Did Paul use the Habakkuk citation accurately? The Qumran community applied it to the observance of the law, a view that appears to fit quite well with the intention of the MT. The righteous in the OT are those who faithfully carry out the obligations of the covenant by keeping God’s commandments. The word emuna (faithfulness) focuses not on faith but one’s faithfulness and reliability. Nonetheless, it would be rash to conclude that Paul perverted the historical intention of Hab. 2:4. His emphasis is doubtless on faith, on trust in and reliance on God as the way to righteousness and life. The Pauline conception of faith, however, also involved obedience. . . . Authentic faith expresses itself in obedience and faithfulness. Thus a wedge should not be driven between Paul’s understanding of faith and Habakkuk’s emphasis on faithfulness.

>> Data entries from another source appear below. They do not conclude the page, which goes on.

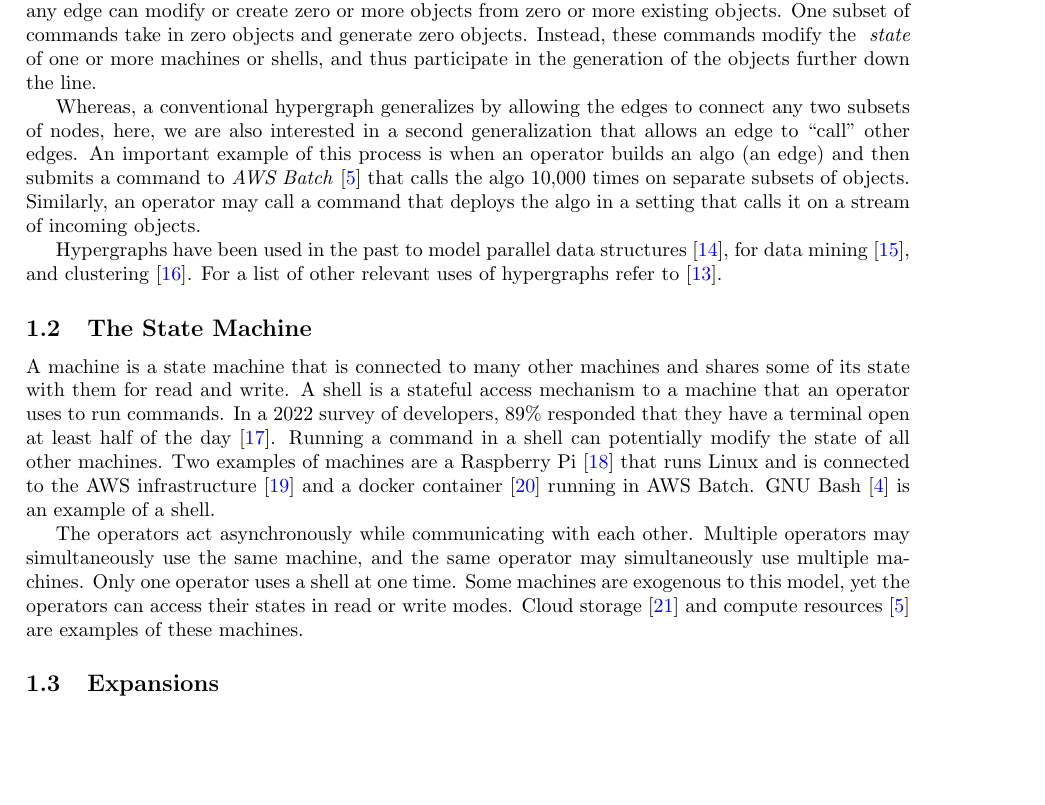
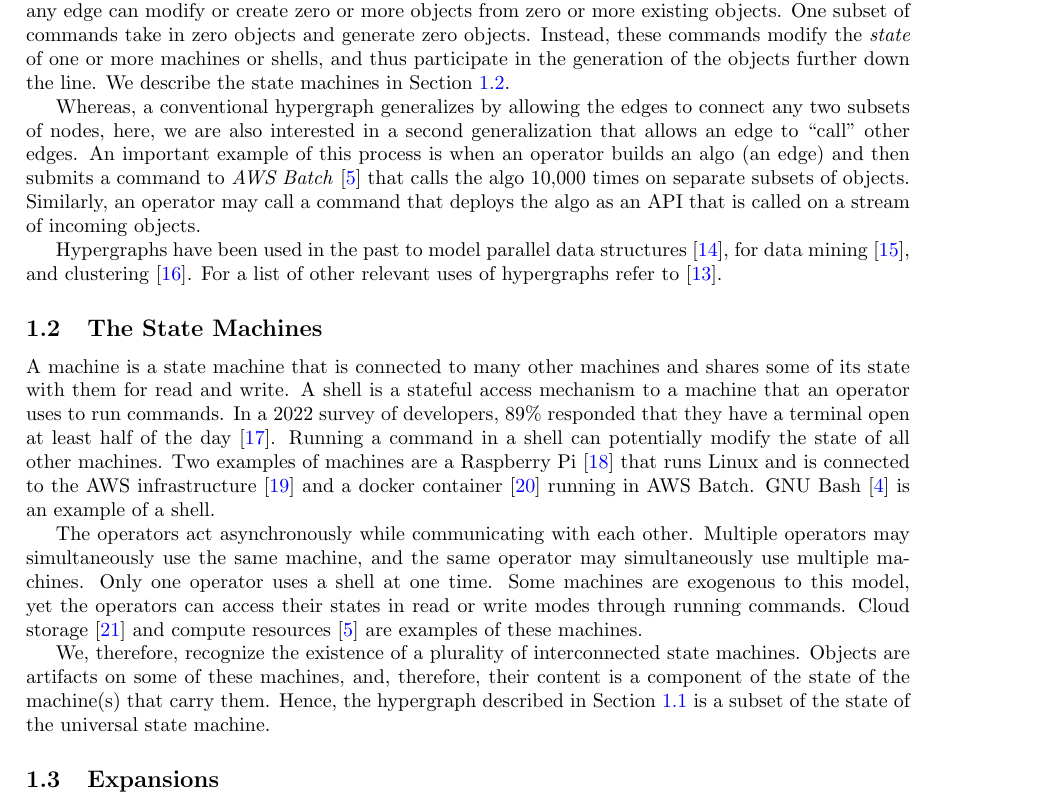
Before and after one commit to kamangir/giza, a LaTeX paper (tex/giza.tex, which reads tex/access/hypergraph.tex, tex/access/state_machine.tex): part of page 2 of 8, cut so that both start at the same text, the shorter picture padded with empty space. Compiled offline with pdfLaTeX; a LaTeX package or settings file that is missing is left out.

Commit message:
++ - kamangir/bolt#746

```diff
--- a/tex/access/hypergraph.tex
+++ b/tex/access/hypergraph.tex
@@ -4,8 +4,8 @@ A group of \emph{operators} maintain a growing space of \emph{commands} in a set
 
 The objective of every operator is to increase the quality and quantity of the objects they generate. Therefore, the operators are interested in mechanisms that enable them to build the commands in ways that allow them to generate large quantities of objects that adhere to requirements that are known in the future from objects that may not exist yet. This is particularly important because commands run other commands and some objects are intermediaries in generating other objects.
 
-As such, we model an AI system as an infinite \emph{hypergraph}~\cite{Hypergraph13} where the nodes are the objects and the edges are the commands. We note that this is a Hypergraph, and not a regular graph, because any edge can modify or create zero or more objects from zero or more existing objects. One subset of commands take in zero objects and generate zero objects. Instead, these commands modify the ~\emph{state} of one or more machines or shells, and thus participate in the generation of the objects further down the line.
+As such, we model an AI system as an infinite \emph{hypergraph}~\cite{Hypergraph13} where the nodes are the objects and the edges are the commands. We note that this is a Hypergraph, and not a regular graph, because any edge can modify or create zero or more objects from zero or more existing objects. One subset of commands take in zero objects and generate zero objects. Instead, these commands modify the~\emph{state} of one or more machines or shells, and thus participate in the generation of the objects further down the line. We describe the state machines in Section~\ref{state_machine}.
 
-Whereas, a conventional hypergraph generalizes by allowing the edges to connect any two subsets of nodes, here, we are also interested in a second generalization that allows an edge to ``call'' other edges. An important example of this process is when an operator builds an algo (an edge) and then submits a command to \emph{AWS Batch}~\cite{aws_batch} that calls the algo 10,000 times on separate subsets of objects. Similarly, an operator may call a command that deploys the algo in a setting that calls it on a stream of incoming objects.
+Whereas, a conventional hypergraph generalizes by allowing the edges to connect any two subsets of nodes, here, we are also interested in a second generalization that allows an edge to ``call'' other edges. An important example of this process is when an operator builds an algo (an edge) and then submits a command to \emph{AWS Batch}~\cite{aws_batch} that calls the algo 10,000 times on separate subsets of objects. Similarly, an operator may call a command that deploys the algo as an API that is called on a stream of incoming objects.
 
 Hypergraphs have been used in the past to model parallel data structures~\cite{HK00}, for data mining~\cite{HBC07}, and clustering~\cite{BP09}. For a list of other relevant uses of hypergraphs refer to~\cite{Hypergraph13}.
--- a/tex/access/state_machine.tex
+++ b/tex/access/state_machine.tex
@@ -1,5 +1,7 @@
-\subsection{The State Machine}
+\subsection{The State Machines}\label{state_machine}
 
 A machine is a state machine that is connected to many other machines and shares some of its state with them for read and write. A shell is a stateful access mechanism to a machine that an operator uses to run commands. In a 2022 survey of developers, 89\% responded that they have a terminal open at least half of the day~\cite{textualize_founded}. Running a command in a shell can potentially modify the state of all other machines. Two examples of machines are a Raspberry Pi~\cite{rpi} that runs Linux and is connected to the AWS infrastructure~\cite{aws} and a docker container~\cite{docker} running in AWS Batch. GNU Bash~\cite{gnu_bash} is an example of a shell.
 
-The operators act asynchronously while communicating with each other. Multiple operators may simultaneously use the same machine, and the same operator may simultaneously use multiple machines. Only one operator uses a shell at one time. Some machines are exogenous to this model, yet the operators can access their states in read or write modes. Cloud storage~\cite{aws_s3} and compute resources~\cite{aws_batch} are examples of these machines.
+The operators act asynchronously while communicating with each other. Multiple operators may simultaneously use the same machine, and the same operator may simultaneously use multiple machines. Only one operator uses a shell at one time. Some machines are exogenous to this model, yet the operators can access their states in read or write modes through running commands. Cloud storage~\cite{aws_s3} and compute resources~\cite{aws_batch} are examples of these machines.
+
+We, therefore, recognize the existence of a plurality of interconnected state machines. Objects are artifacts on some of these machines, and, therefore, their content is a component of the state of the machine(s) that carry them. Hence, the hypergraph described in Section~\ref{hypergraph} is a subset of the state of the universal state machine.
```
Also changed, not shown: tex/access/hypergraph.tex (2 more changed lines), 1 other file.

In addition, a canonical reading of Habakkuk itself suggests that faithfulness and faith are inseparable. The message of the prophet was that Yahweh would use the ungodly Chaldeans to inflict judgment upon his covenant people. The prophet questioned the justice of such a judgment since the ungodliness of the Chaldeans was infamous. Yahweh promised that the Chaldeans would eventually be the recipients of judgment as well. The righteous person believes that Yahweh is the supreme God, that he is sovereign over Marduk, the chief god of the Babylonians. In the meantime the righteous remnant in Israel would have to await a fierce judgment from the Babylonians. Those who would live would do so by their faithfulness to the covenant. But this faithfulness to the covenant is rooted in faith, as the conclusion of the book indicates. Here the author functions as the paradigm for the people of God. Even though a judgment is coming that will bring economic devastation (Hab. 3:17), nonetheless he pledges, “I will exult in the Lord, I will rejoice in God my savior” (3:18). This vow should be understood as an expression of faith and trust in Yahweh. Despite the ominous future predicted, the righteous will not turn to other gods for security. Thus even in Habakkuk there is an indication of a vital connection between faith and faithfulness.8

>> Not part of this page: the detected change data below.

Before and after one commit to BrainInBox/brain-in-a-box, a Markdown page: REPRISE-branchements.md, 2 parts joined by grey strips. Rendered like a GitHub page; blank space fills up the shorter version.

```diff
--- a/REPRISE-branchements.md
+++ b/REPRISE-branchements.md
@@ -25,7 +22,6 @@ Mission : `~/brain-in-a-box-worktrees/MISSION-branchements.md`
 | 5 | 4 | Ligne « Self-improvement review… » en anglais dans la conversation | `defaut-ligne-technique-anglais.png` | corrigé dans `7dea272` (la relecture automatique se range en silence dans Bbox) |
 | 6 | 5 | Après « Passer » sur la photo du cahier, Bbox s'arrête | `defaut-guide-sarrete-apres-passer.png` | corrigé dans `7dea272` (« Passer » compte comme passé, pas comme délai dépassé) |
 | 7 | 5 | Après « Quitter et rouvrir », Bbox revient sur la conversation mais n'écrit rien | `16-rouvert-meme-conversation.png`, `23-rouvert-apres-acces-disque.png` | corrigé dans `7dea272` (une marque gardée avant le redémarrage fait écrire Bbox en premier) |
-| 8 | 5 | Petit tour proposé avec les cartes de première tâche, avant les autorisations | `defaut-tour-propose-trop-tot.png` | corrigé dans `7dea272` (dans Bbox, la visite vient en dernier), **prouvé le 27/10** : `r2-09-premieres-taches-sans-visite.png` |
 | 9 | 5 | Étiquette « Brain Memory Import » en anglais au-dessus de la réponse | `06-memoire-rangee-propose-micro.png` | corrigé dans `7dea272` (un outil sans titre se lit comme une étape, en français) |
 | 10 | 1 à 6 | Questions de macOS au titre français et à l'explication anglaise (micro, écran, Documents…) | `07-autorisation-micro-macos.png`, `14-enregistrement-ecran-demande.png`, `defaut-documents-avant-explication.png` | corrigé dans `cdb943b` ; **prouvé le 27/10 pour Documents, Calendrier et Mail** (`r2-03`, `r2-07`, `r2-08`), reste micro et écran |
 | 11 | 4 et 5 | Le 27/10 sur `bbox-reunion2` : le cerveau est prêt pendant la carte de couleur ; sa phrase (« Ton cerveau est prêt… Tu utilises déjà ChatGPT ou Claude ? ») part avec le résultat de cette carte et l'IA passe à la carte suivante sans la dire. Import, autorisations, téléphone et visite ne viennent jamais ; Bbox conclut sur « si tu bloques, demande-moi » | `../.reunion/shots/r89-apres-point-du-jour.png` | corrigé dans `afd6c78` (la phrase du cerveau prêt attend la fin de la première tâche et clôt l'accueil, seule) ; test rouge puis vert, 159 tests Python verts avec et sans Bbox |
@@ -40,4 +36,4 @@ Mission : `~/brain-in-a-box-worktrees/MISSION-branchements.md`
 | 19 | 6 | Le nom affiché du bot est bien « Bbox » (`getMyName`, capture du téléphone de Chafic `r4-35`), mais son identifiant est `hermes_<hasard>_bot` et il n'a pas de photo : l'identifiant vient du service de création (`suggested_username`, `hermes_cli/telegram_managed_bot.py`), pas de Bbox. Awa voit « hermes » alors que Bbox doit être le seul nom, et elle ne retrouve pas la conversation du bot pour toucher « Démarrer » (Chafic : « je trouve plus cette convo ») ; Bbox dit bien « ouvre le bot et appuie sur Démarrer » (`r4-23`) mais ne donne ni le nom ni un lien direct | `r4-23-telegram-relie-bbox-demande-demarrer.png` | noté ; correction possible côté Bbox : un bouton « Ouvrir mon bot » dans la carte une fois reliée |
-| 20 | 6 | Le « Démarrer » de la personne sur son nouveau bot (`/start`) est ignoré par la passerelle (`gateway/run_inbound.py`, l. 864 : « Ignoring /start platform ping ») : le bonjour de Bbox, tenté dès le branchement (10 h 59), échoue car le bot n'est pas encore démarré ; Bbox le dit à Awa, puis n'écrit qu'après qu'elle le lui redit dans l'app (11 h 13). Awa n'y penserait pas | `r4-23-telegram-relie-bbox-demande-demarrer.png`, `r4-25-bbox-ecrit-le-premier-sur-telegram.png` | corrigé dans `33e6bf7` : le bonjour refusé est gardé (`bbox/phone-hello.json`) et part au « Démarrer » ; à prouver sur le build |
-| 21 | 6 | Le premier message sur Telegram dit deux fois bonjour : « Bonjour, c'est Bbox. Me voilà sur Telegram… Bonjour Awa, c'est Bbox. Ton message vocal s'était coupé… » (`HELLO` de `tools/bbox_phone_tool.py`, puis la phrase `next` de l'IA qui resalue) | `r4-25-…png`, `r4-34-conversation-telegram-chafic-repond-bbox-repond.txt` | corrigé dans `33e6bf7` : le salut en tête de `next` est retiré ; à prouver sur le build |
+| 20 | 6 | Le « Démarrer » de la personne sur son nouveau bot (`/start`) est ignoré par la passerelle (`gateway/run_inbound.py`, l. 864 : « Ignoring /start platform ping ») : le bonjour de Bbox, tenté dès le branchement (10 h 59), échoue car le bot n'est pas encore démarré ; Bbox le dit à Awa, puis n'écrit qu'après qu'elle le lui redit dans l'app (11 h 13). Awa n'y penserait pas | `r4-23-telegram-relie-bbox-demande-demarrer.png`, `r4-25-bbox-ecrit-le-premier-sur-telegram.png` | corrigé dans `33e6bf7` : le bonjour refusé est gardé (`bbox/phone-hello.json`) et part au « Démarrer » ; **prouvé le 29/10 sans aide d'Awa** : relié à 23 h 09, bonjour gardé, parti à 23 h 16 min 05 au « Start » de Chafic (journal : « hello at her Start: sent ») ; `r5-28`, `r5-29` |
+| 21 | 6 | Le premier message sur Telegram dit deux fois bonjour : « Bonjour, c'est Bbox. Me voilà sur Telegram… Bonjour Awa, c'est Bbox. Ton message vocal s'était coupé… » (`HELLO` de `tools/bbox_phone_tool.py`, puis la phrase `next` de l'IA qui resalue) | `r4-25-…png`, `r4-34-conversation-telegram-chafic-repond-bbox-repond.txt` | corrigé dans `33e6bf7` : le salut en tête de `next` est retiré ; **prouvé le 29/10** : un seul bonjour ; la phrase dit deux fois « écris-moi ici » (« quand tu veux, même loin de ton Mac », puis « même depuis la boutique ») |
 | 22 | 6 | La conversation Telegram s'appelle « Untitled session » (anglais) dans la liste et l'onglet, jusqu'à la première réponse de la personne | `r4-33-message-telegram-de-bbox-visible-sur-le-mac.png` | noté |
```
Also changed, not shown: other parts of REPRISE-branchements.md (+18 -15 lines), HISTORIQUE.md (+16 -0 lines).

Verses 16-17 state the main theme of the letter. Schreiner identifies the theme as “the gospel is the saving power of God in which the righteousness of God is revealed.”9

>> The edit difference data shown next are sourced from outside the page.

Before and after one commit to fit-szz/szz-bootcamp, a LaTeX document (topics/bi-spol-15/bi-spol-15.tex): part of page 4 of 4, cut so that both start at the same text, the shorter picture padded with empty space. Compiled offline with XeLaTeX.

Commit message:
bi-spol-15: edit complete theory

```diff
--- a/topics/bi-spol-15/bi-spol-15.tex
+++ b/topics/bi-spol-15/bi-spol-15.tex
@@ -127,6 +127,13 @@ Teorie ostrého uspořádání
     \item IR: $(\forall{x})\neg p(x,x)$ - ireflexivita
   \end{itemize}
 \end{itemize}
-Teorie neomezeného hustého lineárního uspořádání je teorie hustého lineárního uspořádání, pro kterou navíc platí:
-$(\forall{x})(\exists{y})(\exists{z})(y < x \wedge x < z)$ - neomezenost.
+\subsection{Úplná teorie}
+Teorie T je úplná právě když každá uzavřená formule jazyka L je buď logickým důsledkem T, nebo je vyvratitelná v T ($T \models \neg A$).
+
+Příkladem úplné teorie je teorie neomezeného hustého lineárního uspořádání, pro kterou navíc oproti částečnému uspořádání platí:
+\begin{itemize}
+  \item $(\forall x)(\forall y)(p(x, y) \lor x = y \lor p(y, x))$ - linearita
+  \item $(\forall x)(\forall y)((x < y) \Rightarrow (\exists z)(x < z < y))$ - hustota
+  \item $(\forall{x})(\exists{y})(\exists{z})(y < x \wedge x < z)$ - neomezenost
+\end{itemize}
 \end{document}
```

These theologically dense verses are made up of four subordinate clauses, each supporting or illuminating the one before it. Paul’s pride in the gospel (v. 16a) is the reason why he is so eager to preach the gospel in Rome (v. 15). This pride, in turn, stems from the fact that the gospel contains, or mediates, God’s saving power for everyone who believes (v. 16b). Why the gospel brings salvation is explained in v. 17a: it manifests God’s righteousness, a righteousness based on faith. Verse 17b, finally, provides scriptural confirmation for this connection between righteousness and faith.10
Kruse, Colin G. Paul’s Letter to the Romans. Kindle Edition. Wm. B. Eerdmans Publishing Company, 2014.
Metzger, Bruce M., ed. A Textual Commentary on the Greek New Testament. Second Edition. Hendrickson Pub, 2005.
Moo, Douglas J. The Epistle to the Romans. Wm. B. Eerdmans Publishing Co., 1996.
Schreiner, Thomas R. Romans. Kindle Edition. Baker Academic, 1998.
Witherington III, Ben, and Darlene Hyatt. Paul’s Letter to the Romans: A Socio-Rhetorical Commentary. Kindle Edition. Wm. B. Eerdmans Publishing, 2004.
- Schreiner 1998, Kindle Locations 1549-1562 ↩
- Moo 1996, 67 ↩
- Moo 1996, 69 ↩
- Schreiner 1998, Kindle Locations 1605ff. ↩
- Schreiner 1998, Kindle Locations 1647ff. ↩
- Moo 1996, 74–75 ↩
- Kruse 2014, 72, 75-78 ↩
- Schreiner 1998, Kindle Locations 1856-1874 ↩
- Schreiner 1998, Kindle Location 1543 ↩
- Moo 1996, 63–64 ↩